Jury duty dodgers could be jailed
• Judges say something has to be done to enforce attendance for both grand and traverse jury duty
By Parish Howard
At least two area Superior Court judges are ready to lay down the law when it comes to area citizens doing their civic duty.
“We have a growing problem with an increasing number of potential jurors
not showing up when summoned for either grand jury or traverse jury duty,” said Superior Court Judge Bobby Reeves Friday, four days after nearly a third of those summoned for the May term failed to appear
“This is a serious problem.” Judge Reeves and fellow Superior Court Judge Kathy S. Palmer have drafted a “show cause order” they plan to use to summon 15 of the 23 potential jurors, those who had not contacted the court as of last week with an excuse, to come before them on June 1 at 2 p.m. to explain why they failed to appear.
Those to be summoned are Derek A. Newsome of Stapleton, Jennifer R. T. Farrer of Wadley, Michael S. Usry of Wrens, Roger L. Bell of Bartow, Shanna S. Hammonds of Louisville, Ernestine Martin of Wadley, Willie Ray Webb of Wadley, William J. Bowles of Wrens, Daphne E. Fuller of Wrens, Meria Alexander of Louisville,
Roger Seafus of Louisville, Sonya E. McDonald of Stapleton, Lillie E. Whigham of Wrens, Mary Brown of Wadley and Clara McCloud of Wrens.

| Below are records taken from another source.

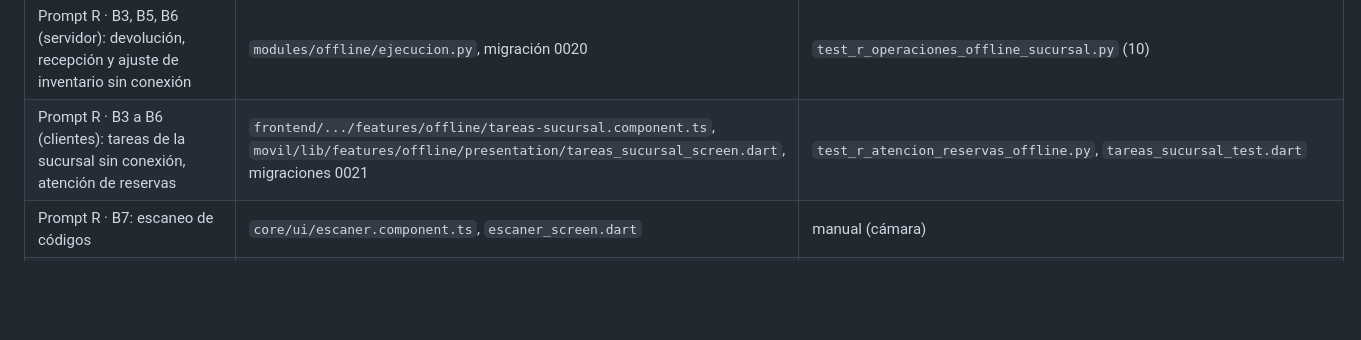
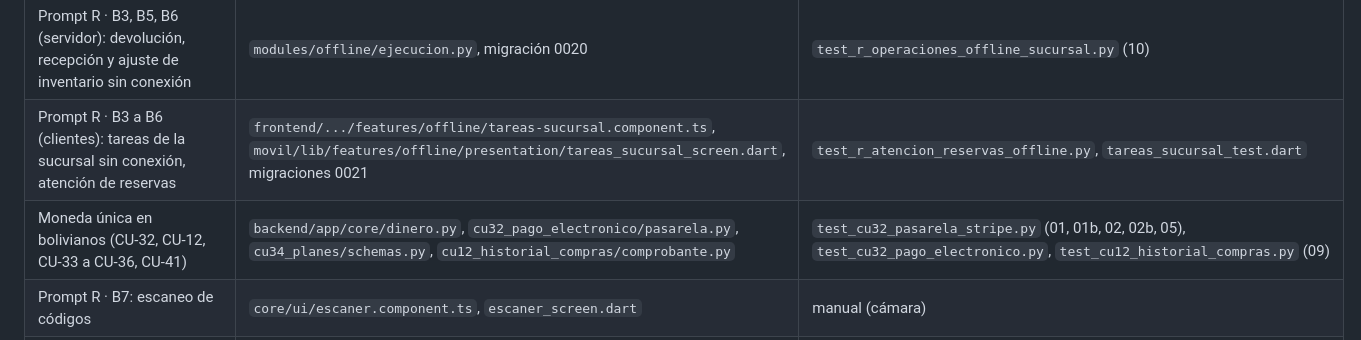
Before and after one commit to Beimar781/fashionstore-saas, a Markdown page: docs/TRAZABILIDAD.md, the part around the change. Rendered like a GitHub page; blank space fills up the shorter version.

```diff
--- a/docs/TRAZABILIDAD.md
+++ b/docs/TRAZABILIDAD.md
@@ -303,6 +303,7 @@ RN07 funcionalidad por plan (`exigir_funcionalidad("reportes_ia")`) · RN08 camb
 | Prompt R · B1, B2, B11: comprobante provisional, resumen del turno e interruptor «Simular sin conexión» | `movil/lib/features/offline/` (`comprobante_provisional.dart`, `resumen_turno.dart`), web `resumen-turno.component.ts`, `connectivity.service.ts` | `comprobante_provisional_test.dart`, `resumen_turno_test.dart`, `simulacion_test.dart`, `resumen-turno.spec.ts`, `simulacion.spec.ts` |
 | Prompt R · B3, B5, B6 (servidor): devolución, recepción y ajuste de inventario sin conexión | `modules/offline/ejecucion.py`, migración 0020 | `test_r_operaciones_offline_sucursal.py` (10) |
 | Prompt R · B3 a B6 (clientes): tareas de la sucursal sin conexión, atención de reservas | `frontend/.../features/offline/tareas-sucursal.component.ts`, `movil/lib/features/offline/presentation/tareas_sucursal_screen.dart`, migraciones 0021 | `test_r_atencion_reservas_offline.py`, `tareas_sucursal_test.dart` |
+| Moneda única en bolivianos (CU-32, CU-12, CU-33 a CU-36, CU-41) | `backend/app/core/dinero.py`, `cu32_pago_electronico/pasarela.py`, `cu34_planes/schemas.py`, `cu12_historial_compras/comprobante.py` | `test_cu32_pasarela_stripe.py` (01, 01b, 02, 02b, 05), `test_cu32_pago_electronico.py`, `test_cu12_historial_compras.py` (09) |
 | Prompt R · B7: escaneo de códigos | `core/ui/escaner.component.ts`, `escaner_screen.dart` | manual (cámara) |
 | Prompt R · B8, B10: datos al, caché, Background Sync | `shell.component.ts`, `public/sw-sync.js`, `ngsw-config.json` | manual; `pwa.spec.ts` |
 | Prompt R · B9: propuesta del proveedor sin conexión | `abastecimiento.page.ts`, `ejecucion.py`, migración 0022 | `test_r_propuesta_proveedor_offline.py` |
```
Also changed, not shown: docs/MENSAJES_PENDIENTES_WORD.md (+3 -0 lines).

Those who cannot show good reason for their failure to appear in court could be found in contempt and face up to 20 days in jail or a $500 fine for each case of contempt of court.
“We called potential trial jurors and only around 60 of 90 appeared.
That’s about a third that didn’t show,” Judge Palmer said.
“We barely had enough to do what was required.”
They originally planned to hear five cases last week, but in the end only had to pick juries for three.
“And we had to recycle jurors to have enough,” she said.
“We understand that some people have moved away, addresses have changed and that there are other similar situations.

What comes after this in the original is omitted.